Other Names: Goosegrass, Amor De Hortelano, Barweed, Catchweed, Cleavers, Cleavers Goosegrass, Cleever, Clivers, Eriffe, Everlasting Friendship, Gia Mara, Goosebill, Goosegrass, Grateron, Grip Grass, Hashishat Al Afâ€™A, Hayriffe, Hayruff, Hedge Clivers, Hedgeheriff, Kaz Yogurtotu, Loveman, Mutton Chops, Robin-run-in-the-Grass, Scratweed, Sticky-willy, Stickywilly, Zhu Yang Yang,
Habitat World-wide native annual, original origin is debatable, common in Australia, Britain, China, Europe, France, Iraq, Mexico, Spain, Turkey, US. Found growing in hedgerows, woods, fields, among cultivated crops and in waste places.

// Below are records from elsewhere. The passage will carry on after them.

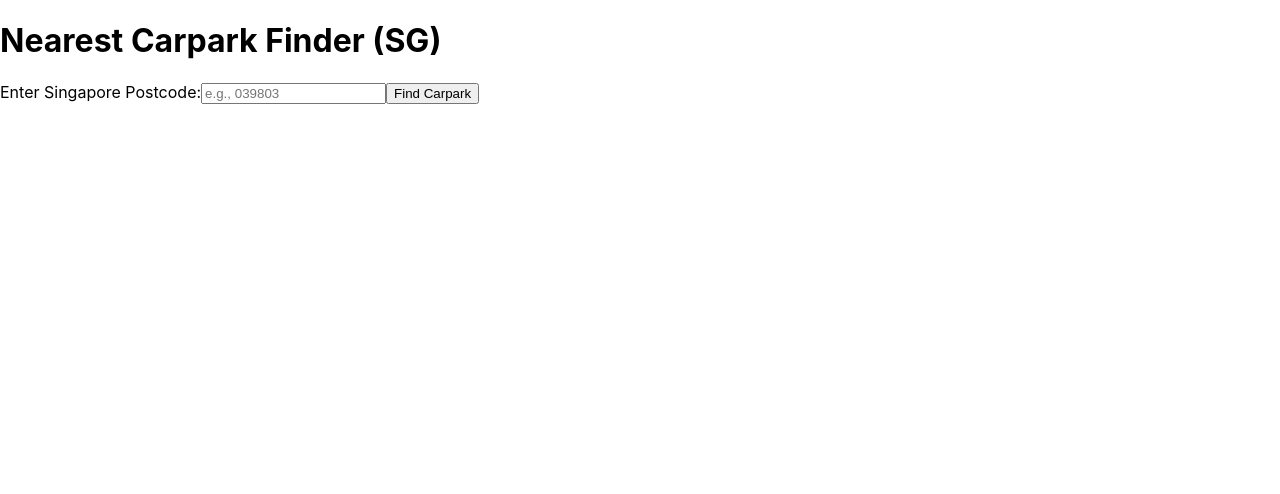
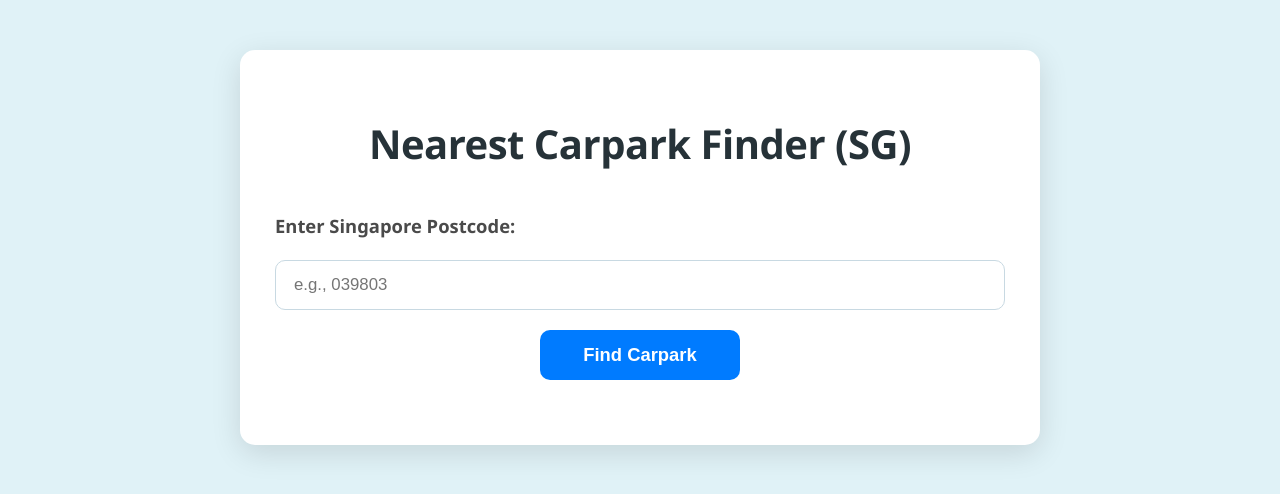
Before and after one commit to Mohammed-Faizzzz/sg-carpark-finder, a React (Create React App) app in the folder my-carpark-app/: page / in a window 1280 px wide. Shown: the top 494 px of the page. Built offline with nearby package versions, Linux system fonts and the light colour scheme.

Commit message:
cleaner frontend

```diff
--- a/my-carpark-app/src/App.css
+++ b/my-carpark-app/src/App.css
@@ -1,38 +1,251 @@
-.App {
-  text-align: center;
+
+body {
+    margin: 0;
+    font-family: 'Segoe UI', Roboto, 'Helvetica Neue', Arial, sans-serif;
+    -webkit-font-smoothing: antialiased;
+    -moz-osx-font-smoothing: grayscale;
+    background-color: #e0f2f7;
+    color: #333;
+    line-height: 1.6;
 }
 
-.App-logo {
-  height: 40vmin;
-  pointer-events: none;
+.container {
+    max-width: 800px;
+    margin: 50px auto;
+    padding: 35px;
+    background-color: #ffffff;
+    border-radius: 15px;
+    box-shadow: 0 8px 30px rgba(0, 0, 0, 0.12);
+    box-sizing: border-box;
 }
 
-@media (prefers-reduced-motion: no-preference) {
-  .App-logo {
-    animation: App-logo-spin infinite 20s linear;
-  }
+h1 {
+    text-align: center;
+    color: #263238;
+    margin-bottom: 35px;
+    font-size: 2.5em;
+    font-weight: 700;
+    letter-spacing: -0.5px;
 }
 
-.App-header {
-  background-color: #282c34;
-  min-height: 100vh;
-  display: flex;
-  flex-direction: column;
-  align-items: center;
-  justify-content: center;
-  font-size: calc(10px + 2vmin);
-  color: white;
+form {
+    display: flex;
+    flex-direction: column;
+    gap: 20px;
+    margin-bottom: 30px;
 }
 
-.App-link {
-  color: #61dafb;
+label {
+    font-weight: 600;
+    color: #4a4a4a;
+    font-size: 1.15em;
 }
 
-@keyframes App-logo-spin {
-  from {
-    transform: rotate(0deg);
-  }
-  to {
-    transform: rotate(360deg);
-  }
+input[type="text"] {
+    padding: 14px 18px;
+    border: 1px solid #c8d9e2;
+    border-radius: 10px;
+    font-size: 1.05em;
+    width: 100%;
+    box-sizing: border-box;
+    transition: border-color 0.3s ease, box-shadow 0.3s ease;
 }
+
+input[type="text"]:focus {
+    border-color: #007bff;
+    box-shadow: 0 0 0 3px rgba(0, 123, 255, 0.25);
+    outline: none;
+}
+
+button {
+    background-color: #007bff;
+    color: white;
+    padding: 14px 25px;
+    border: none;
+    border-radius: 10px;
+    cursor: pointer;
+    font-size: 1.15em;
+    font-weight: 600;
+    transition: background-color 0.3s ease, transform 0.2s ease;
+    align-self: center;
+    width: 200px;
+    max-width: 100%;
+}
+
+button:hover:not(:disabled) {
+    background-color: #0056b3;
+    transform: translateY(-2px);
+}
+
+button:disabled {
+    background-color: #a0c0e0;
+    cursor: not-allowed;
+}
+
+#results {
+    margin-top: 35px;
+    padding-top: 25px;
+    border-top: 1px solid #e0e0e0;
+}
+
+h2 {
+    color: #263238;
+    margin-bottom: 25px;
+    text-align: center;
+    font-size: 2em;
+    font-weight: 600;
+}
+
+.carpark-item {
+    background-color: #ffffff;
+    padding: 25px;
+    margin-bottom: 20px;
+    border-radius: 12px;
+    border: 1px solid #e0e0e0;
+    box-shadow: 0 6px 20px rgba(0, 0, 0, 0.08);
+    transition: transform 0.2s ease, box-shadow 0.2s ease;
+
+    display: flex;
+    flex-wrap: wrap;
+    align-items: center;
+    gap: 20px;
+}
+
+.carpark-item:hover {
+    transform: translateY(-5px);
+    box-shadow: 0 12px 40px rgba(0, 0, 0, 0.15);
+}
+
+.carpark-item-header {
+    flex: 1 1 100%;
+    display: flex;
+    justify-content: space-between;
+    align-items: center;
+    margin-bottom: 10px;
+    padding-bottom: 10px;
+    border-bottom: 1px dashed #e0e0e0;
+}
+
+.carpark-item-title {
+    font-size: 1.4em;
+    font-weight: 700;
+    color: #3f51b5;
+    margin: 0;
+}
+
+.carpark-item-details {
+    flex: 2 1 55%;
+    min-width: 250px;
+}
+
+.carpark-item-actions {
+    flex: 1 1 35%;
+    min-width: 150px;
+    text-align: right;
+}
+
+
+.carpark-item p {
+    margin: 4px 0;
+    font-size: 0.95em;
+    color: #666;
+}
+
+.carpark-item p strong {
+    color: #444;
+}
+
+.carpark-item a {
+    background-color: #1abc9c;
+    color: white;
+    padding: 8px 15px;
+    border-radius: 5px;
+    text-decoration: none;
+    font-weight: 600;
+    transition: background-color 0.3s ease, transform 0.2s ease;
+    display: inline-block;
+}
+
+.carpark-item a:hover {
+    background-color: #16a085;
+    transform: translateY(-1px);
+    text-decoration: none;
+}
+
+.status-badge {
+    display: inline-block;
+    padding: 6px 12px;
+    border-radius: 20px;
+    font-size: 0.8em;
+    font-weight: 700;
+    margin-left: 15px;
+    text-transform: uppercase;
+    letter-spacing: 0.5px;
+}
+
+.status-available {
+    background-color: #d4edda;
+    color: #155724;
+}
+
+.status-full {
+    background-color: #f8d7da;
+    color: #721c24;
+}
+
+.status-static {
+    background-color: #fff3cd;
+    color: #856404;
+}
+
+.error, .info-message {
+    background-color: #f8d7da;
+    color: #721c24;
+    border: 1px solid #f5c6cb;
+    padding: 15px;
+    border-radius: 8px;
+    margin-top: 25px;
+    text-align: center;
+    font-weight: 600;
+    font-size: 1.05em;
+}
+
+.info-message {
+    background-color: #d1ecf1;
+    color: #0c5460;
+    border-color: #bee5eb;
+}
+
+@media (max-width: 600px) {
+    .container {
+        margin: 20px auto;
+        padding: 20px;
+        border-radius: 10px;
+    }
+    h1 {
+        font-size: 2em;
+    }
+    button {
+        width: 100%;
+    }
+    .carpark-item {
+        flex-direction: column;
+        align-items: flex-start;
+        gap: 10px;
+    }
+    .carpark-item-header, .carpark-item-details, .carpark-item-actions {
+        flex: 1 1 100%;
+        text-align: left;
+        border-bottom: none;
+        padding-bottom: 0;
+        margin-bottom: 0;
+    }
+    .carpark-item-header {
+        flex-direction: column;
+        align-items: flex-start;
+    }
+    .status-badge {
+        margin-left: 0;
+        margin-top: 5px;
+    }
+}
--- a/my-carpark-app/src/App.js
+++ b/my-carpark-app/src/App.js
@@ -1,33 +1,56 @@
 import React, { useState } from 'react';
+import './App.css';
 
 function App() {
     const [postcode, setPostcode] = useState('');
-    const [carparkResult, setCarparkResult] = useState(null);
+    const [carparkResults, setCarparkResults] = useState([]);
     const [error, setError] = useState(null);
     const [loading, setLoading] = useState(false);
+    const [searchPerformed, setSearchPerformed] = useState(false); // To show "No results" only after a search
 
     const handleSubmit = async (e) => {
         e.preventDefault();
         setLoading(true);
         setError(null);
-        setCarparkResult(null);
+        setCarparkResults([]);
+        setSearchPerformed(true); // A search has been initiated
 
         try {
-            // Make a request to Python backend
-            const response = await fetch(`http://127.0.0.1:5000/find-carpark?postcode=${postcode}`); // Adjust URL for backend
+            const backendUrl = `http://127.0.0.1:5000/find-carpark?postcode=${postcode}&limit=10`; // Use the default limit or adjust
+
+            const response = await fetch(backendUrl);
             const data = await response.json();
 
             if (response.ok) {
-                setCarparkResult(data);
+                setCarparkResults(data);
+                if (data.length === 0) {
+                    setError("No suitable carparks found for this postcode. Please try a different one.");
+                }
             } else {
-                setError(data.error || 'An unknown error occurred.');
+                setError(data.detail || 'An unknown error occurred. Please check your input.');
             }
         } catch (err) {
             console.error("Fetch error:", err);
-            setError('Could not connect to the server or an unexpected error occurred.');
+            setError('Could not connect to the server or an unexpected error occurred. Please ensure the backend is running.');
         } finally {
             setLoading(false);
         }
+    };
+
+    const getAvailabilityBadge = (status) => {
+        let badgeClass = '';
+        let badgeText = status;
+        if (status === 'Real-time Available') {
+            badgeClass = 'status-available';
+            badgeText = 'Available';
+        } else if (status === 'Real-time Full') {
+            badgeClass = 'status-full';
+            badgeText = 'Full';
+        } else if (status === 'Static Data - Check on Site' || status === 'Initial Static') {
+            badgeClass = 'status-static';
+            badgeText = 'Availability Unknown'; // Or "Static Data"
+        }
+        return <span className={`status-badge ${badgeClass}`}>{badgeText}</span>;
     };
 
     return (
@@ -42,7 +65,6 @@ function App() {
                     value={postcode}
                     onChange={(e) => setPostcode(e.target.value)}
                     required
-                    minLength="6"
                     maxLength="6"
                 />
                 <button type="submit" disabled={loading}>
@@ -52,14 +74,47 @@ function App() {
 
             {error && <div className="error">{error}</div>}
 
-            {carparkResult && (
-                <div className="carpark-item">
-                    <strong>Nearest Carpark:</strong> {carparkResult.carpark_number}<br/>
-                    Available Lots: {carparkResult.lots_available} / {carparkResult.total_lots}<br/>
-                    Distance: {(carparkResult.distance / 1000).toFixed(2)} km<br/>
-                    <a href={`https://maps.google.com/mapfiles/kml/pushpin/ylw-pushpin.png6${carparkResult.lat},${carparkResult.lng}`} target="_blank" rel="noopener noreferrer">
-                        View on Google Maps
-                    </a>
+            {loading && <p className="info-message">Loading carparks...</p>}
+
+            {searchPerformed && !loading && carparkResults.length === 0 && !error && (
+                <p className="info-message">No suitable carparks found for "{postcode}".</p>
+            )}
+
+            {carparkResults.length > 0 && (
+                <div id="results">
+                    <h2>Found Carpark Results</h2>
+                    {carparkResults.map((carpark) => (
+                        <div key={carpark.carpark_number} className="carpark-item">
+                            <div className="carpark-item-header">
+                                <h3 className="carpark-item-title">{carpark.name || carpark.carpark_number}</h3>
+                                {getAvailabilityBadge(carpark.availability_status)}
+                            </div>
+
+                            <div className="carpark-item-details">
+                                <p><strong>Code:</strong> {carpark.carpark_number}</p>
+                                <p><strong>Address:</strong> {carpark.address}</p>
+                                <p><strong>Type:</strong> {carpark.type}</p>
+
+                                {carpark.availability_status === 'Real-time Available' || carpark.availability_status === 'Real-time Full' ? (
+                                    <p><strong>Lots:</strong> {carpark.available_lots} / {carpark.total_lots}</p>
+                                ) : (
+                                    <p><strong>Total Lots (Static):</strong> {carpark.total_lots || carpark.total_lots_static}</p>
+                                )}
+
+                                <p><strong>Distance:</strong> {(carpark.distance / 1000).toFixed(2)} km</p>
+                            </div>
+
+                            <div className="carpark-item-actions">
+                                <a
+                                    href={`https://developers.google.com/maps/documentation/javascript/kml9{carpark.lat},${carpark.lng}`}
+                                    target="_blank"
+                                    rel="noopener noreferrer"
+                                >
+                                    View on Google Maps
+                                </a>
+                            </div>
+                        </div>
+                    ))}
                 </div>
             )}
         </div>
```
Also changed, not shown: 1 other file (tests, documents, lock files or other folders).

Cultivation: Cleavers is very easy to cultivate it prefers a loose moist leafy soil in partial shade, this plant does not really need any help to reproduce itself and can be invasive. It provides food for the larvae of many butterfly species. The stems and leaves are covered with little hooked bristles, which attach to passing objects, in this way it fastens itself to adjacent shrubs, to climb its way upwards through dense undergrowth into daylight, often forming matted masses. Leaves are narrow, lance-shaped and are rough along the margins and surface, the prickles pointing backwards, they occur in whorls of 6 to 8 leaves, around and along the square, delicate, branching stem which may grow to 6 or more feet in length. The flowers are white, tiny, 1/16 to 1/8 inch in diameter and star-like, growing in a stemmed bud rising from the leaf axils and arranged in clusters or whorls, six or eight together, blooming separately, 2 or 3 at a time, so flowers and seeds are present in each cluster. The seeds are little round vessels, covered with hooked bristles and readily clinging, to whatever they touch, ensuring dispersal of the seeds. Note: Some species produce only 2 or 3 flowers and seeds to a cluster. Flowers bloom April thru Sept.
Gather the above ground plant, being careful not to gather whatever it touches. Dry for later herb use, should be picked through before drying to ensure herb is contaminant free.
PropertiesÂ Cleavers is edible and medicinal, it has been used for centuries as an alternative medicine by indigenous peoples on many continents. It is edible raw though said to be unpalatable, mainly used as a pot-herb or as an addition to soups. Using the plant as a vegetable has a slimming effect on the body. Cleavers seed is one of the best coffee substitutes, it merely needs to be dried and lightly roasted and has much the same flavor as coffee. Cleavers has a long history of use as an alternative medicine and is still used widely by modern herbalists. It is used both internally and externally in the treatment of a wide range of ailments. The dried or fresh herb is alterative, anti-inflammatory, antiphlogistic, aperient, astringent, depurative, diaphoretic, diuretic, febrifuge, tonic and vulnerary. A valuable diuretic, it is often taken to treat skin problems such as seborrhoea, eczema and psoriasis, and as a general detoxifying agent in serious illnesses such as cancer. The plant contains organic acids, flavonoids, tannins, fatty acids, glycoside asperuloside, gallotannic acid and citric acid. It has a mild laxative effect and stimulates the lymphatic system and has shown benefit in skin related problems. The fresh plant or juice is used as a medicinal poultice for wounds, ulcers and many other skin problems. An infusion of the herb has shown of benefit in the treatment of glandular fever, tonsilitis, hepatitis and cystitis. The infusion is also used to treat liver, bladder and urinary problems. The plant contains the valuable constituent asperuloside, a substance that is converted into prostaglandins by the body. Prostaglandins are hormone-like compounds that stimulate the uterus and affect blood vessels. Much more scientific research is being done on the plant it is of great interest to the pharmaceutical industry.
FolkloreÂ Used as a love medicine by one tribe, the infusion of plant was used as a bath by women to be successful in love. Also used as a hair tonic, said to be good for the hair, making it grow long. Several Native American Tribes used an infusion of the plant for gonorrhea. A red dye is obtained from a decoction of the root, it is said to dye bones red. It was also believed to remove freckels. Gerard writes of Clivers as a marvelous remedy for the bites of snakes, spiders and all venomous creatures. A thick matt of the stems, when used as a sieve for filtering milk, was said to give healing properties to the milk and is still used in Sweden for that purpose. Recipe Medicinal Tea: To 1 pint of boiling water add 3 heaping tbls. of dried or fresh herb, steep 10 min. Take in mouthful doses throughout the day. Article by Deb Jackson & Karen BergeronÂ Next > Dandelion